Louisiana’s vaccination rate, as a share of its population, is lower than every state but Mississippi. Six of the bottom eight states are in the South: They include Alabama, Arkansas, Georgia and Tennessee.
The Biden administration has made a concerted push to overcome vaccine hesitancy, particularly in the South. This week, the first lady, Jill Biden, visited Tennessee and Mississippi to encourage people to get vaccinated, while President Biden visited a mobile vaccination site in North Carolina on Thursday.
Mr. Edwards, a Democrat, cited Ohio’s lottery program. Gov. Mike DeWine of Ohio announced in May that five people would each win $1 million; the last winners were announced on Wednesday. On Thursday, Mr. DeWine said the state would focus on smaller incentives, like $25 DoorDash gift cards at select locations, and on expanding outreach and access to shots.
“We want our people to be protected,” Mr. Edwards said. “This is the way that we accomplish that. It is the way we can make sure that we return to normalcy and are able to safely gather.”
Dr. A. Mark Fendrick, the director of the University of Michigan Center for Value-Based Insurance Design, said in an interview that there was a compelling case for conducting lotteries but that they should be open only to people who were fully vaccinated.
“The people that we need to reach to get vaccinated, independent of their political affiliation, have been shown to be those populations who are likely to buy lottery tickets,” he said.
Dr. Fendrick, a primary-care physician who has studied consumer incentives for health care behavior for three decades, said it was too early to determine the effectiveness of the lotteries. In some states, he said, the lotteries coincided with making the vaccine available to teenagers, which could skew the numbers. He suggested comparing the vaccination rates in states with lotteries to those without them.
“I really want to see Michigan versus Ohio,” he said.
On Wednesday, North Carolina will hold its first lottery drawing as part of a similar vaccination push. Every other week, it will give away $1 million and a $125,000 scholarship to an adult and a teenager who get the vaccine.
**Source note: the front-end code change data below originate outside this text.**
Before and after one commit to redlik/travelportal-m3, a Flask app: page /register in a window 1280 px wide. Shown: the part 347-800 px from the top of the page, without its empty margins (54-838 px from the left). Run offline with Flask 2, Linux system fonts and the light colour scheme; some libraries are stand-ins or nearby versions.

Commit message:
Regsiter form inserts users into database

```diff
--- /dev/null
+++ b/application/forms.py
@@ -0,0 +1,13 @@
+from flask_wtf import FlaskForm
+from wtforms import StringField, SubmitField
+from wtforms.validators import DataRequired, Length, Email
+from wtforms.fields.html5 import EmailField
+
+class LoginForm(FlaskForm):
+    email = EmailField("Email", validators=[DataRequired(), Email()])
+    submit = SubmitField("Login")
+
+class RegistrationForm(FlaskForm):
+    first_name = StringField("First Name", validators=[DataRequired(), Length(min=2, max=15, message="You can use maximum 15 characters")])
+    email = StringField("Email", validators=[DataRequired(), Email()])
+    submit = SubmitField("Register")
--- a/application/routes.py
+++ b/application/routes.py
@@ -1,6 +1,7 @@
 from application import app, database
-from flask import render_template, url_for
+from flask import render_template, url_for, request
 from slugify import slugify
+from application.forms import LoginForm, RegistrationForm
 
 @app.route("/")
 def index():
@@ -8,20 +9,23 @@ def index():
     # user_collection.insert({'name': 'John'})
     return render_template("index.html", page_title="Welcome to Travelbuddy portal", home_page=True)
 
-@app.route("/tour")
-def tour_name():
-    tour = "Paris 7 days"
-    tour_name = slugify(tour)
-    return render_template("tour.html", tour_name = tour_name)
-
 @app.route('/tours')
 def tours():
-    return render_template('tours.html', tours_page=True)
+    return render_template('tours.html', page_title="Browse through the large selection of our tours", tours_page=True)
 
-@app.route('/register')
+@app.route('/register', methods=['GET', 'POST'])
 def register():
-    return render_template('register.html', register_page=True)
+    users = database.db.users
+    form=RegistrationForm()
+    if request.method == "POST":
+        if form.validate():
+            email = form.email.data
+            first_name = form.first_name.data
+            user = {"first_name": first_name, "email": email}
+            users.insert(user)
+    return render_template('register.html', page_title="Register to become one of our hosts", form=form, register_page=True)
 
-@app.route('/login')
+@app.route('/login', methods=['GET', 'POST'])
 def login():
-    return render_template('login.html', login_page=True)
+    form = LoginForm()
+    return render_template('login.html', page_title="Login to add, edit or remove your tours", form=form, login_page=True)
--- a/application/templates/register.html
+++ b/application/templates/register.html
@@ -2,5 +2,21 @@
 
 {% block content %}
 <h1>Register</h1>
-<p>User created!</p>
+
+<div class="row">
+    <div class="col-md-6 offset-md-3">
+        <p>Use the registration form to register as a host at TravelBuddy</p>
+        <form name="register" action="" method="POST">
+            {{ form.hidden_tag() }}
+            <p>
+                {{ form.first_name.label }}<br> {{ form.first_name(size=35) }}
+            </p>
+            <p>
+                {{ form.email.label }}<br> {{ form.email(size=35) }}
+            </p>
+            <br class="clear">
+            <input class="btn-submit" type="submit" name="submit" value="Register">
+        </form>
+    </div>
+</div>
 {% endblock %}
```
In Oregon, however, the pace of vaccinations slipped since May, when Gov. Kate Brown announced a $1 million giveaway, The Oregonian reported this month.
Charles Boyle, a spokesman for Ms. Brown, said in an email on Tuesday night that the drop-off in vaccinations was to be expected as more residents had the shot. Oregon, he said, needed to inoculate less than 42,000 people to reach its target of at least 70 percent of adults having received at least one shot.
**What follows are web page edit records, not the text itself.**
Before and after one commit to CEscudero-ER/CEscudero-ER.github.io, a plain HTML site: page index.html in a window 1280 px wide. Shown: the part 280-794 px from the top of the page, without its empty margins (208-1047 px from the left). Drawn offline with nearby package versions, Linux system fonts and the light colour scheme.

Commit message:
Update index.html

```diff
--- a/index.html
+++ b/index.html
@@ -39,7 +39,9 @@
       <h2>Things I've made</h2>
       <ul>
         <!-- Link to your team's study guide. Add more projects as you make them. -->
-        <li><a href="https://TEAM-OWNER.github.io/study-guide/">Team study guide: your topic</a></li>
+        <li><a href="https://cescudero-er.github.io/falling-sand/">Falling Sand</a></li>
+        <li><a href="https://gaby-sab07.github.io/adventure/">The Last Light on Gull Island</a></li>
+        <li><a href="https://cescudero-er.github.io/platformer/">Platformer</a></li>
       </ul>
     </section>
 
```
Mr. Boyle said that the “Take Your Shot, Oregon” campaign was part of a broader strategy that included using more and smaller vaccine clinics to lift the vaccination rate.
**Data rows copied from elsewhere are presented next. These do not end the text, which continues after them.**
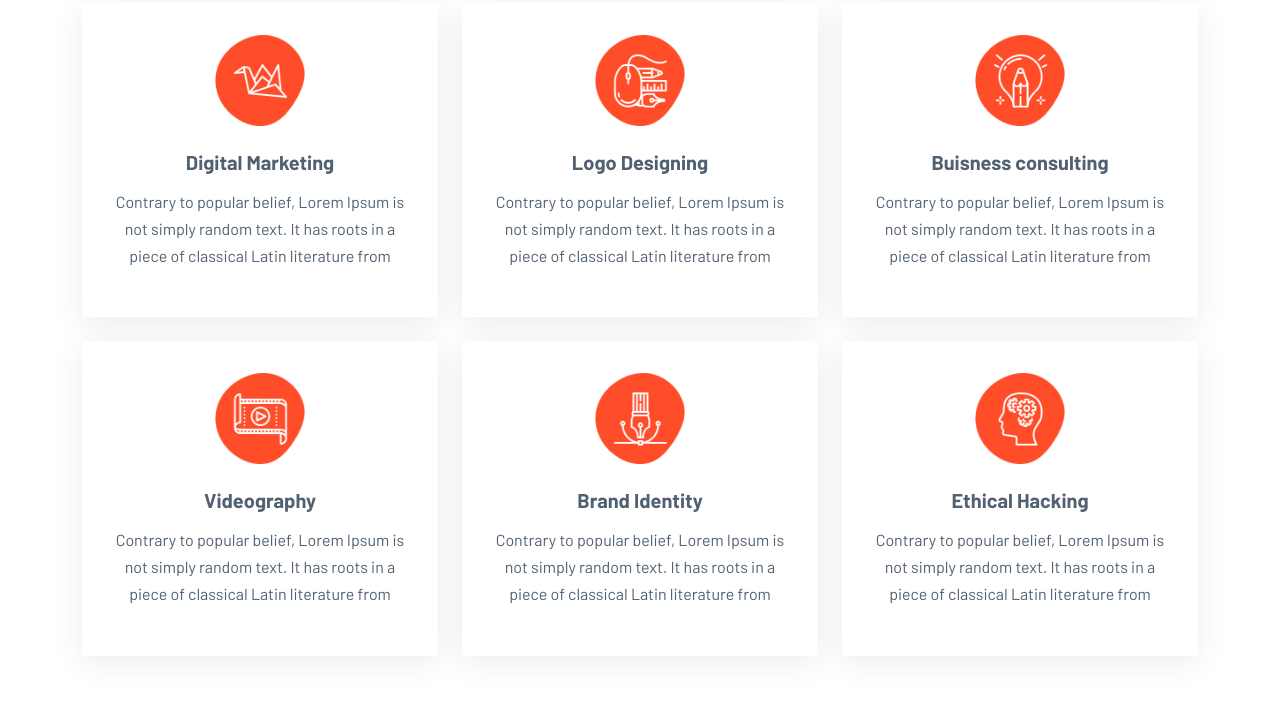
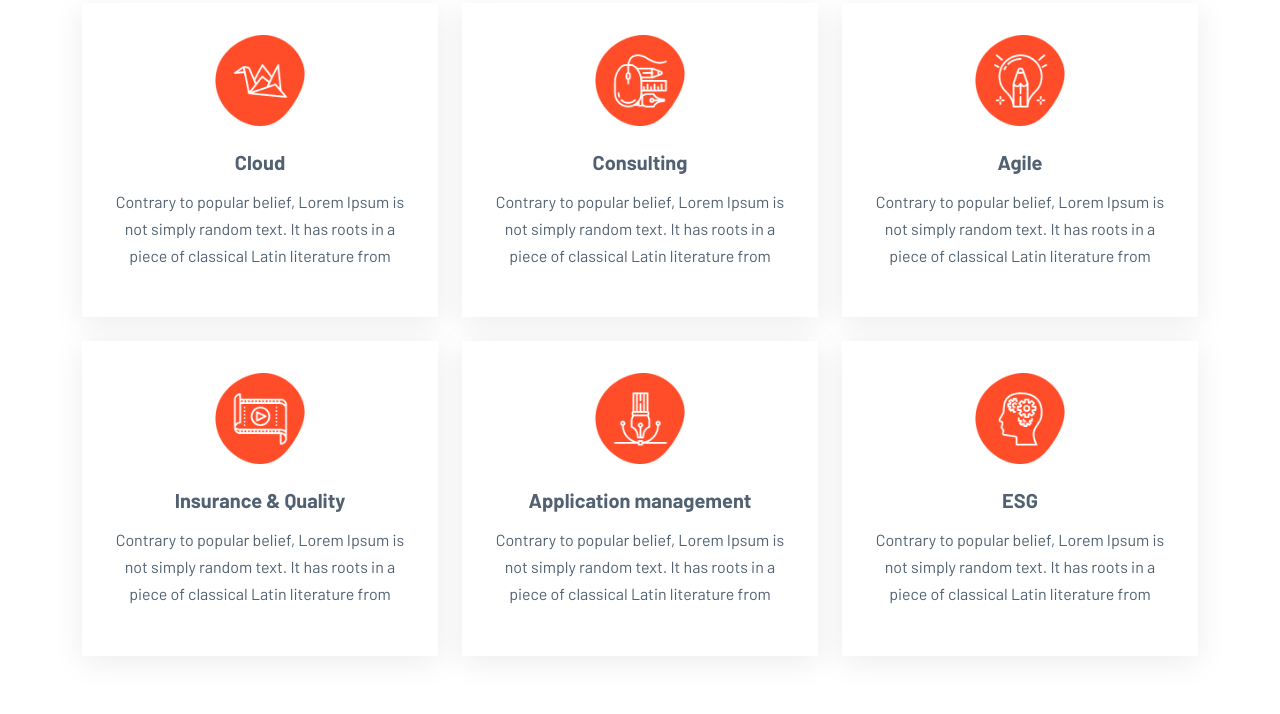
Before and after one commit to sumashu/Bootstrap_5_LTI, a plain HTML site: page index.html in a window 1280 px wide. Shown: the part 2063-2777 px from the top of the page. Drawn offline with nearby package versions, Linux system fonts and the light colour scheme.

Commit message:
second coomit

```diff
--- a/index.html
+++ b/index.html
@@ -129,7 +129,7 @@
                 <div class="info-box">
                   <img src="img/icon6.png" alt="" />
                   <div class="ms-4">
-                    <h5>Cloud</h5>
+                    <h5>Company</h5>
                     <p>
                       It is a long established fact that a reader will be
                       distracted by the readable content of a page
@@ -141,7 +141,7 @@
                 <div class="info-box">
                   <img src="img/icon4.png" alt="" />
                   <div class="ms-4">
-                    <h5>Consulting</h5>
+                    <h5>Events and news</h5>
                     <p>
                       It is a long established fact that a reader will be
                       distracted by the readable content of a page
@@ -153,7 +153,7 @@
                 <div class="info-box">
                   <img src="img/icon5.png" alt="" />
                   <div class="ms-4">
-                    <h5>Cloud and Infrastructure (CIS)</h5>
+                    <h5>Insites</h5>
                     <p>
                       It is a long established fact that a reader will be
                       distracted by the readable content of a page
@@ -215,7 +215,7 @@
           <div class="col-lg-4 col-md-6">
             <div class="service">
               <img src="img/icon1.png" alt="" />
-              <h5>Digital Marketing</h5>
+              <h5>Cloud</h5>
               <p>
                 Contrary to popular belief, Lorem Ipsum is not simply random
                 text. It has roots in a piece of classical Latin literature from
@@ -225,7 +225,7 @@
           <div class="col-lg-4 col-md-6">
             <div class="service">
               <img src="img/icon2.png" alt="" />
-              <h5>Logo Designing</h5>
+              <h5>Consulting</h5>
               <p>
                 Contrary to popular belief, Lorem Ipsum is not simply random
                 text. It has roots in a piece of classical Latin literature from
@@ -235,7 +235,7 @@
           <div class="col-lg-4 col-md-6">
             <div class="service">
               <img src="img/icon3.png" alt="" />
-              <h5>Buisness consulting</h5>
+              <h5>Agile</h5>
               <p>
                 Contrary to popular belief, Lorem Ipsum is not simply random
                 text. It has roots in a piece of classical Latin literature from
@@ -245,7 +245,7 @@
           <div class="col-lg-4 col-md-6">
             <div class="service">
               <img src="img/icon4.png" alt="" />
-              <h5>Videography</h5>
+              <h5>Insurance & Quality </h5>
               <p>
                 Contrary to popular belief, Lorem Ipsum is not simply random
                 text. It has roots in a piece of classical Latin literature from
@@ -255,7 +255,7 @@
           <div class="col-lg-4 col-md-6">
             <div class="service">
               <img src="img/icon5.png" alt="" />
-              <h5>Brand Identity</h5>
+              <h5>Application management</h5>
               <p>
                 Contrary to popular belief, Lorem Ipsum is not simply random
                 text. It has roots in a piece of classical Latin literature from
@@ -265,7 +265,7 @@
           <div class="col-lg-4 col-md-6">
             <div class="service">
               <img src="img/icon6.png" alt="" />
-              <h5>Ethical Hacking</h5>
+              <h5>ESG</h5>
               <p>
                 Contrary to popular belief, Lorem Ipsum is not simply random
                 text. It has roots in a piece of classical Latin literature from
@@ -364,7 +364,7 @@
         </div>
       </div>
       <div class="footer-bottom text-center">
-        <p class="mb-0">Copyright@2020. All rights Reserved</p>
+        <p class="mb-0">Copyright@2022. All rights Reserved</p>
       </div>
     </footer>
 
```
“No individual strategy is expected to have a singularly massive impact or to wholly reverse vaccination rate trends,” he said. “Each strategy adds a little energy to the overall effort.”
Daniel E. Slotnik contributed reporting.